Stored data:
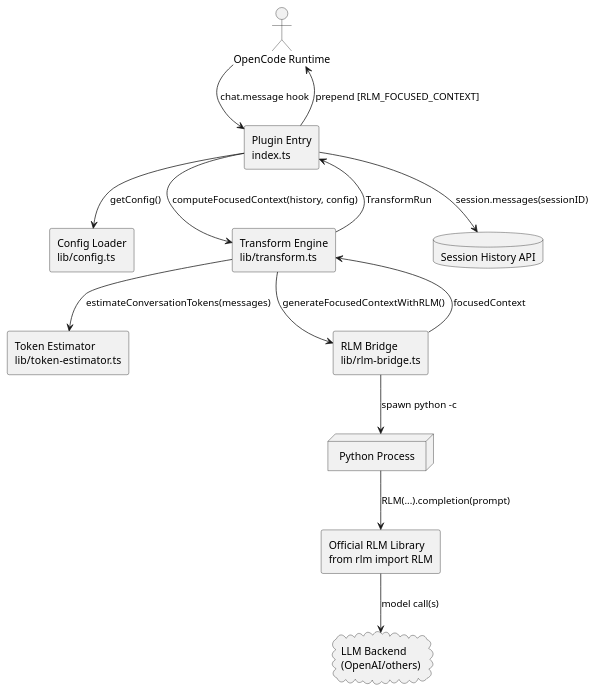
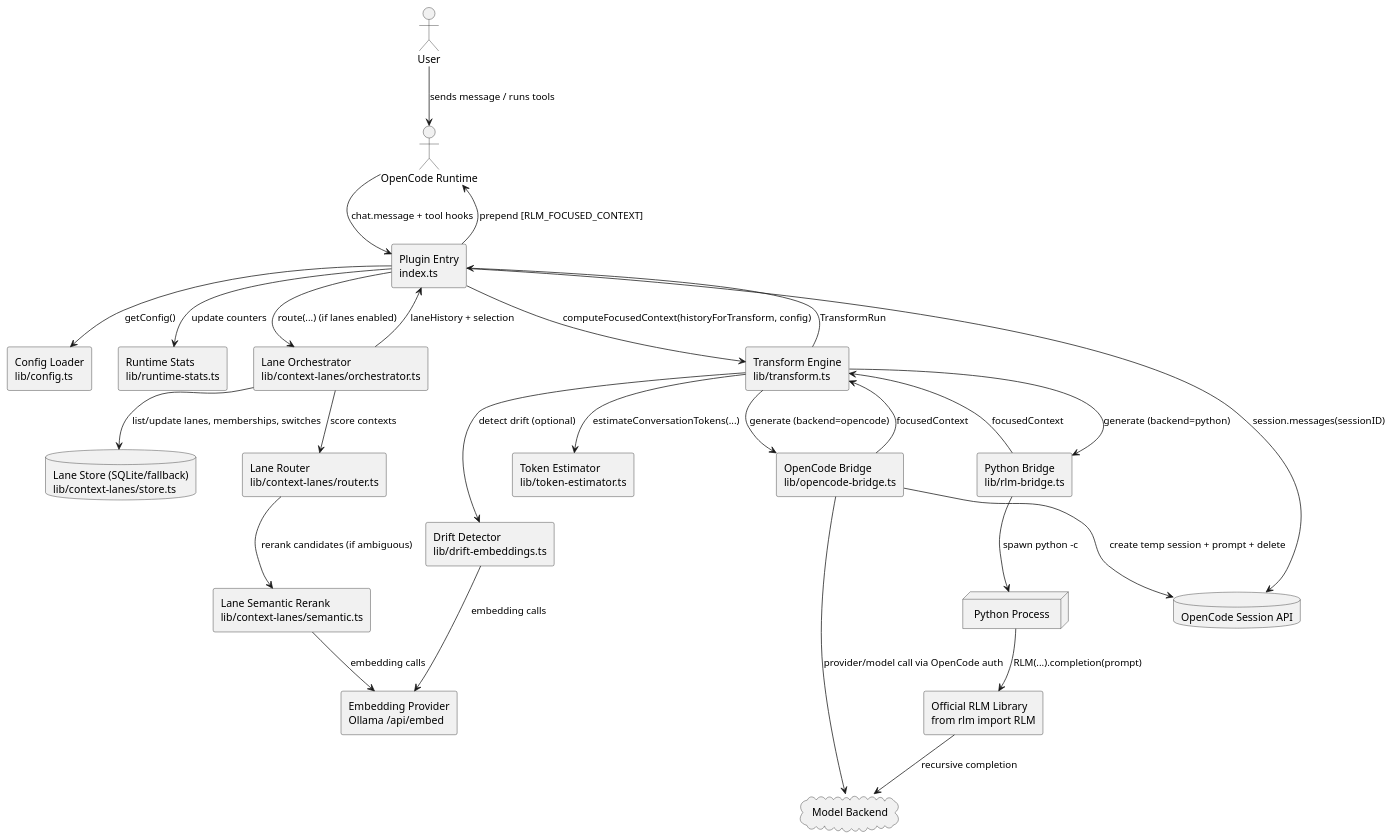
One commit to manorit2001/opencode-rlm-plugin changed the first of 2 diagrams in ARCHITECTURE_UML.md. Above: the diagram before and after it, drawn with PlantUML. The commit also changed other lines of this file and 1 other file, not shown here.

First line of the commit message:
docs: align architecture UMLs with opencode-first runtime

````diff
--- a/ARCHITECTURE_UML.md
+++ b/ARCHITECTURE_UML.md
@@ -7,32 +7,63 @@
 ```plantuml
 @startuml
 skinparam componentStyle rectangle
 
+actor "User" as User
 actor "OpenCode Runtime" as Runtime
 
 component "Plugin Entry\nindex.ts" as Entry
 component "Config Loader\nlib/config.ts" as Config
+component "Runtime Stats\nlib/runtime-stats.ts" as Stats
+
+component "Lane Orchestrator\nlib/context-lanes/orchestrator.ts" as Orchestrator
+component "Lane Router\nlib/context-lanes/router.ts" as Router
+component "Lane Semantic Rerank\nlib/context-lanes/semantic.ts" as LaneSemantic
+database "Lane Store (SQLite/fallback)\nlib/context-lanes/store.ts" as LaneStore
+
 component "Transform Engine\nlib/transform.ts" as Transform
 component "Token Estimator\nlib/token-estimator.ts" as Estimator
-component "RLM Bridge\nlib/rlm-bridge.ts" as Bridge
+component "Drift Detector\nlib/drift-embeddings.ts" as Drift
 
+component "OpenCode Bridge\nlib/opencode-bridge.ts" as OCBridge
+component "Python Bridge\nlib/rlm-bridge.ts" as PyBridge
 node "Python Process" as PythonProc
 component "Official RLM Library\nfrom rlm import RLM" as RLM
-cloud "LLM Backend\n(OpenAI/others)" as Backend
-database "Session History API" as SessionAPI
 
-Runtime --> Entry : chat.message hook
+component "Embedding Provider\nOllama /api/embed" as Embed
+cloud "Model Backend" as Backend
+database "OpenCode Session API" as SessionAPI
+
+User --> Runtime : sends message / runs tools
+Runtime --> Entry : chat.message + tool hooks
 Entry --> Config : getConfig()
+Entry --> Stats : update counters
 Entry --> SessionAPI : session.messages(sessionID)
-Entry --> Transform : computeFocusedContext(history, config)
-Transform --> Estimator : estimateConversationTokens(messages)
-Transform --> Bridge : generateFocusedContextWithRLM()
-Bridge --> PythonProc : spawn python -c
+
+Entry --> Orchestrator : route(...) (if lanes enabled)
+Orchestrator --> Router : score contexts
+Router --> LaneSemantic : rerank candidates (if ambiguous)
+LaneSemantic --> Embed : embedding calls
+Orchestrator --> LaneStore : list/update lanes, memberships, switches
+Orchestrator --> Entry : laneHistory + selection
+
+Entry --> Transform : computeFocusedContext(historyForTransform, config)
+Transform --> Estimator : estimateConversationTokens(...)
+Transform --> Drift : detect drift (optional)
+Drift --> Embed : embedding calls
+
+Transform --> OCBridge : generate (backend=opencode)
+OCBridge --> SessionAPI : create temp session + prompt + delete
+OCBridge --> Backend : provider/model call via OpenCode auth
+
+Transform --> PyBridge : generate (backend=python)
+PyBridge --> PythonProc : spawn python -c
 PythonProc --> RLM : RLM(...).completion(prompt)
-RLM --> Backend : model call(s)
-Bridge --> Transform : focusedContext
+RLM --> Backend : recursive completion
+
+OCBridge --> Transform : focusedContext
+PyBridge --> Transform : focusedContext
 Transform --> Entry : TransformRun
 Entry --> Runtime : prepend [RLM_FOCUSED_CONTEXT]
 
 @enduml
 ```
````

About this task: Once the pictures are set aside, please output all the data word for word.

Your solution:
One commit to manorit2001/opencode-rlm-plugin changed the first of 2 diagrams in ARCHITECTURE_UML.md. Above: the diagram before and after it, drawn with PlantUML. The commit also changed other lines of this file and 1 other file, not shown here.

First line of the commit message:
docs: align architecture UMLs with opencode-first runtime

````diff
--- a/ARCHITECTURE_UML.md
+++ b/ARCHITECTURE_UML.md
@@ -7,32 +7,63 @@
 ```plantuml
 @startuml
 skinparam componentStyle rectangle
 
+actor "User" as User
 actor "OpenCode Runtime" as Runtime
 
 component "Plugin Entry\nindex.ts" as Entry
 component "Config Loader\nlib/config.ts" as Config
+component "Runtime Stats\nlib/runtime-stats.ts" as Stats
+
+component "Lane Orchestrator\nlib/context-lanes/orchestrator.ts" as Orchestrator
+component "Lane Router\nlib/context-lanes/router.ts" as Router
+component "Lane Semantic Rerank\nlib/context-lanes/semantic.ts" as LaneSemantic
+database "Lane Store (SQLite/fallback)\nlib/context-lanes/store.ts" as LaneStore
+
 component "Transform Engine\nlib/transform.ts" as Transform
 component "Token Estimator\nlib/token-estimator.ts" as Estimator
-component "RLM Bridge\nlib/rlm-bridge.ts" as Bridge
+component "Drift Detector\nlib/drift-embeddings.ts" as Drift
 
+component "OpenCode Bridge\nlib/opencode-bridge.ts" as OCBridge
+component "Python Bridge\nlib/rlm-bridge.ts" as PyBridge
 node "Python Process" as PythonProc
 component "Official RLM Library\nfrom rlm import RLM" as RLM
-cloud "LLM Backend\n(OpenAI/others)" as Backend
-database "Session History API" as SessionAPI
 
-Runtime --> Entry : chat.message hook
+component "Embedding Provider\nOllama /api/embed" as Embed
+cloud "Model Backend" as Backend
+database "OpenCode Session API" as SessionAPI
+
+User --> Runtime : sends message / runs tools
+Runtime --> Entry : chat.message + tool hooks
 Entry --> Config : getConfig()
+Entry --> Stats : update counters
 Entry --> SessionAPI : session.messages(sessionID)
-Entry --> Transform : computeFocusedContext(history, config)
-Transform --> Estimator : estimateConversationTokens(messages)
-Transform --> Bridge : generateFocusedContextWithRLM()
-Bridge --> PythonProc : spawn python -c
+
+Entry --> Orchestrator : route(...) (if lanes enabled)
+Orchestrator --> Router : score contexts
+Router --> LaneSemantic : rerank candidates (if ambiguous)
+LaneSemantic --> Embed : embedding calls
+Orchestrator --> LaneStore : list/update lanes, memberships, switches
+Orchestrator --> Entry : laneHistory + selection
+
+Entry --> Transform : computeFocusedContext(historyForTransform, config)
+Transform --> Estimator : estimateConversationTokens(...)
+Transform --> Drift : detect drift (optional)
+Drift --> Embed : embedding calls
+
+Transform --> OCBridge : generate (backend=opencode)
+OCBridge --> SessionAPI : create temp session + prompt + delete
+OCBridge --> Backend : provider/model call via OpenCode auth
+
+Transform --> PyBridge : generate (backend=python)
+PyBridge --> PythonProc : spawn python -c
 PythonProc --> RLM : RLM(...).completion(prompt)
-RLM --> Backend : model call(s)
-Bridge --> Transform : focusedContext
+RLM --> Backend : recursive completion
+
+OCBridge --> Transform : focusedContext
+PyBridge --> Transform : focusedContext
 Transform --> Entry : TransformRun
 Entry --> Runtime : prepend [RLM_FOCUSED_CONTEXT]
 
 @enduml
 ```
````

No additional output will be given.